• **WHAT THE TASK ASKS**: List every line below containing "index".

• **DATA FOR THIS EXERCISE**:
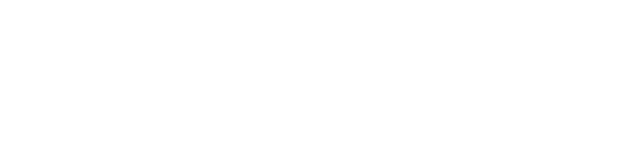
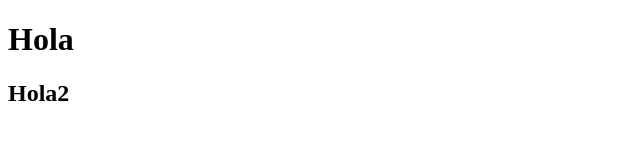
Before and after one commit to nataliabec/ArgentinaPrograma_NataliaHerrera, a plain HTML site: page index.html in a window 1280 px wide. Shown: the whole page, without its empty margins (0-640 px from the left). Drawn offline with Linux system fonts and the light colour scheme.

Commit message:
Update index.html

```diff
--- a/index.html
+++ b/index.html
@@ -7,6 +7,7 @@
     <title>Document</title>
 </head>
 <body>
-
+    <h1>Hola</h1>
+    <h2>Hola2</h2>
 </body>
 </html>
```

• **EXERCISE RESPONSE**:
Before and after one commit to nataliabec/ArgentinaPrograma_NataliaHerrera, a plain HTML site: page index.html in a window 1280 px wide. Shown: the whole page, without its empty margins (0-640 px from the left). Drawn offline with Linux system fonts and the light colour scheme.
Update index.html
--- a/index.html
+++ b/index.html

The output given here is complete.